Yes, the point is that the citizenry demands some level of social security, a welfare net of some density or other. The genius of the Third Way is that it uses mandates and market forces to knit the net. Welfare Reform with work requirements, Privatized Social Security, Health Savings accounts, School Vouchers, personal unemployment accounts, Faith Based Initiative, etc. essentially force the populace to fund its own welfare. That's very much the kind of future we should leave our kids and will.

More important, there's never going to be a successful national candidate who proposes undoing any of the net--that argument was lost.

Posted by: oj at September 1, 2005 8:36 PM


I'm not sure "Third Way" is the correct designation, though. All of those ideas are to the right of the status quo and are essentially reliant on free-market principles. Even the purist libertarians who complain about the Bush administration frequently fail to see that we're at least moving things in their direction.

Posted by: Matt Murphy at September 2, 2005 4:37 AM


Yes, the Third Way moves the Left to the Right of the New Deal/Great Society status quo and requires the Right to recognize they can't go back to the pre-New Deal. Libertarians can never accept it because of the mandates.

Posted by: oj at September 2, 2005 6:56 AM

If Reagan falls within your definition of the Third Way, then fine. You're saying more or less the same thing I mean when I say that modern conservatism envelopes the entire range of late 19th and early 20th century politics. Once we marginalize the socialists, we can start to fight amongst ourselves, where the interesting questions are.

Nonetheless, the term "Third Way" is what socialists are now calling socialism. No conservative uses that term.

Posted by: David Cohen at September 2, 2005 9:37 AM

No, Reagan was basically a New Dealer as president. He was too much a child of the Depression to really challenge the traditional welfare state.

Yes, conservatives make up other names for it, but it's still just the Third Way--a welfare safety net by capitalist means.

Posted by: oj at September 2, 2005 9:55 AM

That's not a difference you can split, oj. There is no such thing, in the long run, as a welfare state by capitalist means.
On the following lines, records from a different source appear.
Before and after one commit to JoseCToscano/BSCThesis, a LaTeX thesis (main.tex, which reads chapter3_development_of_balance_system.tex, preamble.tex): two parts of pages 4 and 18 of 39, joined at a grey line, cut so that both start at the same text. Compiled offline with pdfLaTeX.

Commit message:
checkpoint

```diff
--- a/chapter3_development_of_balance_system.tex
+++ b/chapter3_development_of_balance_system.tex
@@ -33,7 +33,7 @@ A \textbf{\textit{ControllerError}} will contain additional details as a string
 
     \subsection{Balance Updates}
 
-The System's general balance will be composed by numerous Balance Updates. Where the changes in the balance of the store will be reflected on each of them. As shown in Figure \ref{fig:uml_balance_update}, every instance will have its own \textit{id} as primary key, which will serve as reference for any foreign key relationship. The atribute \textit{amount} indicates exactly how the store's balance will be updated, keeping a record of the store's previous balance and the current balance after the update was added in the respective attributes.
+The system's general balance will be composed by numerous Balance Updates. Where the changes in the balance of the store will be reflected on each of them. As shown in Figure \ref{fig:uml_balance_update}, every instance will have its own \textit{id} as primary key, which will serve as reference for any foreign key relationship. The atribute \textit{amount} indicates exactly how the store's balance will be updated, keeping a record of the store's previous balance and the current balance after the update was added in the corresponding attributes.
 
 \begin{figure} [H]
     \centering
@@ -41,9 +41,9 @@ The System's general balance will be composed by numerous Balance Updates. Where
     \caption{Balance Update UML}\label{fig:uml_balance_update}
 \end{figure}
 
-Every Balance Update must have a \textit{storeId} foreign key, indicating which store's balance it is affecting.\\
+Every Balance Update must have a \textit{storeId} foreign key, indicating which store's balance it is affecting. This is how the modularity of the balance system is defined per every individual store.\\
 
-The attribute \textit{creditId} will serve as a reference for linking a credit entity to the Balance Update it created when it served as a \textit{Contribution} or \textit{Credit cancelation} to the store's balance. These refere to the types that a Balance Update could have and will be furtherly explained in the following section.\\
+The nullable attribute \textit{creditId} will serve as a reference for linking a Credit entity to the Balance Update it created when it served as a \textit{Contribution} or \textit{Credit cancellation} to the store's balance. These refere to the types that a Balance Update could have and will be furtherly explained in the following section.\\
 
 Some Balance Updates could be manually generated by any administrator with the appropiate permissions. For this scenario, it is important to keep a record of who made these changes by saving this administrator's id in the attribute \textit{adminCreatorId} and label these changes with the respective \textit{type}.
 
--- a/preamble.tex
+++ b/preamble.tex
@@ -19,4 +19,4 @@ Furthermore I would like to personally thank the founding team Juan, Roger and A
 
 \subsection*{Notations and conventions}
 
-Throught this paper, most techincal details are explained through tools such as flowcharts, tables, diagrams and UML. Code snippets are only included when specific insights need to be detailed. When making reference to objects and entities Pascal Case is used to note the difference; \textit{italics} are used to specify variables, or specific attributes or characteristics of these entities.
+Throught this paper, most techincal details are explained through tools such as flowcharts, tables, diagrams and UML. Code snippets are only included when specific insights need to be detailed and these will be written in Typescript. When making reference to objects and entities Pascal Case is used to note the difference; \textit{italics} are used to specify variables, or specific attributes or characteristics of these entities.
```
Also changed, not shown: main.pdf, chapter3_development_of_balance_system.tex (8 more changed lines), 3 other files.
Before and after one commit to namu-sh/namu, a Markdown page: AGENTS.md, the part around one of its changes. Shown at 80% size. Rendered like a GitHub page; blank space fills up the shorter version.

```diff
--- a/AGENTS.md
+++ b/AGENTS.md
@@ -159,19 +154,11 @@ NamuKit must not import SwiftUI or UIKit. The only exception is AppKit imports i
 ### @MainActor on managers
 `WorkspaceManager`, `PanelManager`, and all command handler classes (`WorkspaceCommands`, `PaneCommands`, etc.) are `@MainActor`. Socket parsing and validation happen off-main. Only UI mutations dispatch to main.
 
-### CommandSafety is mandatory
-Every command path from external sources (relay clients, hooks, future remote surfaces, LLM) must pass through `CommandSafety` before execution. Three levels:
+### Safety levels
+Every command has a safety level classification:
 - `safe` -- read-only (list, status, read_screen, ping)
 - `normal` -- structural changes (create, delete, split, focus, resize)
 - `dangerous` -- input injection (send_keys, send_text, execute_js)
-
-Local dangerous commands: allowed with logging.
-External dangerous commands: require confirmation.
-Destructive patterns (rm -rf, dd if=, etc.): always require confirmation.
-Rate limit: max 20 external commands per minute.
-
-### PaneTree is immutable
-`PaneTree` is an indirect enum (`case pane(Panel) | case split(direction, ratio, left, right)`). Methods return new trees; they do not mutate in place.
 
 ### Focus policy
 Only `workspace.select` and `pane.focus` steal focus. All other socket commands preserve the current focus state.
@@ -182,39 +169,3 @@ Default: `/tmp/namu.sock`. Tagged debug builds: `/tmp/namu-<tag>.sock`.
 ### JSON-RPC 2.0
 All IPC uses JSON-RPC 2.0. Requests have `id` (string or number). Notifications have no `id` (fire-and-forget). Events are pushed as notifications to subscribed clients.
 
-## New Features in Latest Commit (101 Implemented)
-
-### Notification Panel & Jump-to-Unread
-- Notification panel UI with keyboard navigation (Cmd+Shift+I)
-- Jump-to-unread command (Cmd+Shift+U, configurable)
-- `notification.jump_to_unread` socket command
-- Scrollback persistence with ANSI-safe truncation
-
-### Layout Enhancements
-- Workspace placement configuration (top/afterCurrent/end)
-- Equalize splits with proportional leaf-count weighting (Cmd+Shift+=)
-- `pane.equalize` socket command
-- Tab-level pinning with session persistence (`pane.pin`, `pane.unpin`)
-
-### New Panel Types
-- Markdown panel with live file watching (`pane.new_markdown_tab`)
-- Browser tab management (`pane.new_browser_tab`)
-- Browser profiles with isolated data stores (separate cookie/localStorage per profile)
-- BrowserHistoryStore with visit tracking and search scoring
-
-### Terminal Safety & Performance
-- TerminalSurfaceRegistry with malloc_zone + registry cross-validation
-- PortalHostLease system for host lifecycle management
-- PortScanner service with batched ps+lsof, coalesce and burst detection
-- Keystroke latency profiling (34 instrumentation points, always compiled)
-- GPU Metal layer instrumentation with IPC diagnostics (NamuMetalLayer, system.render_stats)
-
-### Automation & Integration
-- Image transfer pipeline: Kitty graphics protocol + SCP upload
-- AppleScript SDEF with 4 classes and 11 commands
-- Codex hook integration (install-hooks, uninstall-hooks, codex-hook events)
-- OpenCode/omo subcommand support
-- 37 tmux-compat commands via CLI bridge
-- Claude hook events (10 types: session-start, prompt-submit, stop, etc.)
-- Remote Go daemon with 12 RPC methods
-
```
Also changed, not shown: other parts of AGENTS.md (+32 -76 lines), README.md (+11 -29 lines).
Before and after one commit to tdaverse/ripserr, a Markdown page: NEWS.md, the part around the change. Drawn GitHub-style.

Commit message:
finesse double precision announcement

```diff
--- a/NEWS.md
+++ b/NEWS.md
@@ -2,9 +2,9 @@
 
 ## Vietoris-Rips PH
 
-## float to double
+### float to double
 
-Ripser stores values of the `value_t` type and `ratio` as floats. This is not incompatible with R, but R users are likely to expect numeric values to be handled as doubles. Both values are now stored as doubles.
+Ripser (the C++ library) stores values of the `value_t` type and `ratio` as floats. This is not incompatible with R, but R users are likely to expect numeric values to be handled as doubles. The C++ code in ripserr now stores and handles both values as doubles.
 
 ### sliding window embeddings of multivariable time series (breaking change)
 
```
Sooner or later the welfare state will win, and both right and left know this. There is no significant question to which Bill Clinton is the answer. The only one who believes otherwise is you.

Posted by: joe shropshire at September 2, 2005 1:12 PM


No, you misunderstand. The issue has already been decided--democratic peoples demand a welfare state. The question that remains is whether it should be structured along the statist lines that have prevailed since its inception, with a central government controlling every aspect of it and doling out the checks, or whether that system can and should be replaced by a series of mandates and a loose framework, which requires individuals to essentially fund their own welfare net. So, for instance, no one proposes that Social Security be done away with and that we return to the 20s. But the Third Way suggests that individuals could fund and control their own accounts within uniform parameters established by the federal government. Other states are more advanced than we in this regard, but it seems reasonably likely that this is where we're headed. As you and David point out, this could easily be considered just another form of socialism. It's also the most extreme Rightwards shift that any conservative party anywhere proposes.

Posted by: oj at September 2, 2005 2:00 PM